Liberation, that is, from the infamous "Walk of Shame" and the barring of the door.

Pier

Tuesday, March 3, 2009

Another Feast Day

Because it's 3/3/09.

Feast of John and Charles Wesley


During one of the moribund periods in church history, namely during the first half of the 18th century when [surprise!] usage of the Book of Common Prayer had fallen into an indifferent lassitude, the Wesleys, along with fellow students at Oxford, began to re-discover prayerful harmony through adherence to the Prayer Book's structure. Because of this, they were referred to by their fellow students as "Methodists".

As time went by, they graduated and moved to the colony of Georgia, where John served as an Anglican missionary and Charles as assistant to the governor. Neither found those positions particularly fulfilling. Then, within days of one another, the brothers received a moment of epiphany. As powerful as the intellect could be in proclaiming the Gospel, so, too, was to be honored the emotional response one may elicit. Thus began this evangelical strain within our tradition.

John was the preacher and Charles the hymn-writer.
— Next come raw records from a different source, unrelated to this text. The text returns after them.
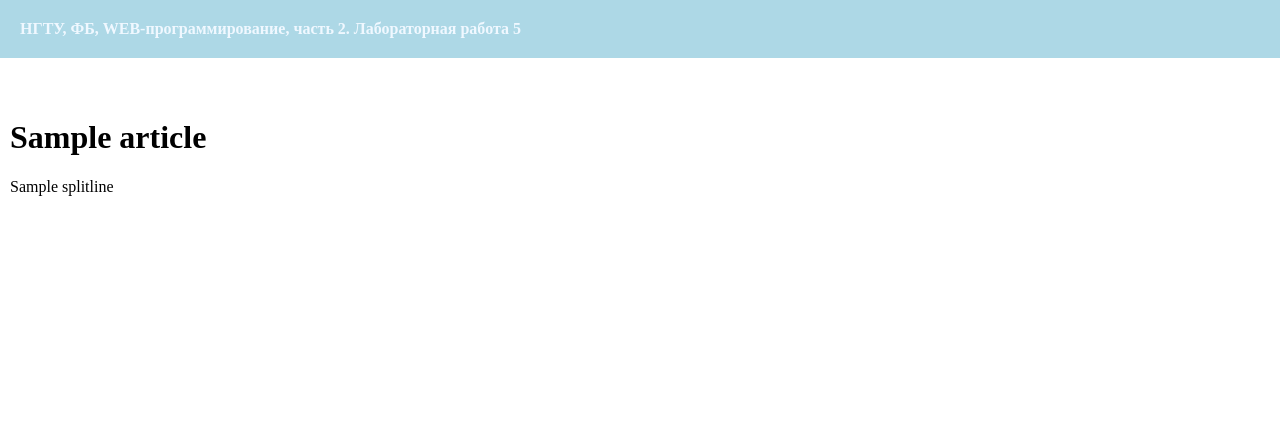
After one commit to tooliebby/web-programming-labs-2, a Flask app: page /lab5/articles/1 in a window 1280 px wide. The commit adds this page. Shown: the top 436 px of the page. Run offline with Flask 3, Linux system fonts and the light colour scheme; the visitor is signed in with stand-in values (Sample User, id 1); a database or web service that is not in the repository returns one stand-in record (values such as "Sample title"); some libraries are stand-ins or nearby versions.

Commit message:
SQL-иньекции

```diff
--- a/lab5.py
+++ b/lab5.py
@@ -139,7 +139,7 @@ def createArticle():
             conn = dbConnect()
             cur = conn.cursor()
 
-            cur.execute(f"INSERT INTO articles(user_id, title, article_text) VALUES ('{userID}', '{title}', '{text_article}') RETURNING id")
+            cur.execute(f"INSERT INTO articles(user_id, title, article_text) VALUES ({userID}, '{title}', '{text_article}') RETURNING id")
             new_article_id = cur.fetchone()[0]
             conn.commit()
 
@@ -148,3 +148,23 @@ def createArticle():
             return redirect(f"/lab5/articles/{new_article_id}")
 
     return redirect("/lab5/login")
+
+#Роут для просмотра заметок
+@lab5.route("/lab5/articles/<int:article_id>")
+def getArticles(article_id = '3'):
+    userID = session.get("id")
+
+    if userID is not None:
+        conn = dbConnect()
+        cur = conn.cursor()
+
+        cur. execute ("SELECT title, article_text FROM articles WHERE id = %s and user_id = %s")
+        # Возьми одну строку
+        articleBody = cur. fetchone ()
+        dbClose (cur, conn)
+        if articleBody is None:
+            return "Not found!"
+        # Разбиваем строку на массив по "Enter", чтобы
+        # с помощью цикла f в ііпіа разбить статью на параграфы
+        text = articleBody [1].splitlines ()
+        return render_template ("articles.html", article_text=text, article_title=articleBody [0], username=session.get ("username"))
--- /dev/null
+++ b/templates/articles.html
@@ -0,0 +1,12 @@
+{% extends "base.html" %}
+
+{% block lab %}Лабораторная работа 5{% endblock %}
+
+{% block main %}
+    <div>
+<h1>{{ article_title }}</h1>
+{% for paragraph in article_text %}
+<p>{{ paragraph }}</p>
+{% endfor %}
+</div>
+{% endblock %}
--- a/templates/lab5.html
+++ b/templates/lab5.html
@@ -6,7 +6,7 @@
     <h1>База знаний</h1>
     <ol class="hr">
         <li>
-            <a href ="/lab5 " target="_blank">Просмотреть заметки</a>
+            <a href ="/lab5/articles" target="_blank">Просмотреть заметки</a>
         </li>
         <li>
             <a href="/lab5/new_article" target="_blank">Создать заметку</a>
```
John believed in the use of lay preachers, sometimes ill-educated, to create a Paul-Peter type of proclamation dualism. While this practice may have caused the Wesley's homiletics professors to shudder, it could be effective. Consider the following anecdote:

The early Methodist meetings were often led by lay preachers with very limited education. On one occasion, such a preacher took as his text Luke 19:21, "Lord, I feared thee, because thou art an austere man." Not knowing the word "austere," he thought that the text spoke of "an oyster man." He spoke about the work of those who retrieve oysters from the sea-bed. The diver plunges down from the surface, cut off from his natural environment, into bone-chilling water. He gropes in the dark, cutting his hands on the sharp edges of the shells. Now he has the oyster, and kicks back up to the surface, up to the warmth and light and air, clutching in his torn and bleeding hands the object of his search. So Christ descended from the glory of heaven into the squalor of earth, into sinful human society, in order to retrieve humans and bring them back up with Him to the glory of heaven, His torn and bleeding hands a sign of the value He has placed on the object of His quest. Twelve men were converted that evening. Afterwards, someone complained to Wesley about the inappropriateness of allowing preachers who were too ignorant to know the meaning of the texts they were preaching on. Wesley, simply said, "Never mind, the Lord got a dozen oysters tonight."*

Charles wrote over 600 hymns, including such favorites as "Oh for a thousand tongues to sing".

The Methodist Society was intended to be a part of the Anglican/Episcopal Church as a place for evangelical zeal and teaching. So ill-received was it by the bishops, yet so popular with laity and clergy with common sense, that the Methodist Church eventually developed into it's own denomination.

The lections for today may be found here.

[*from John Wesley's Sermons: An Introduction, by Albert C. Outler.]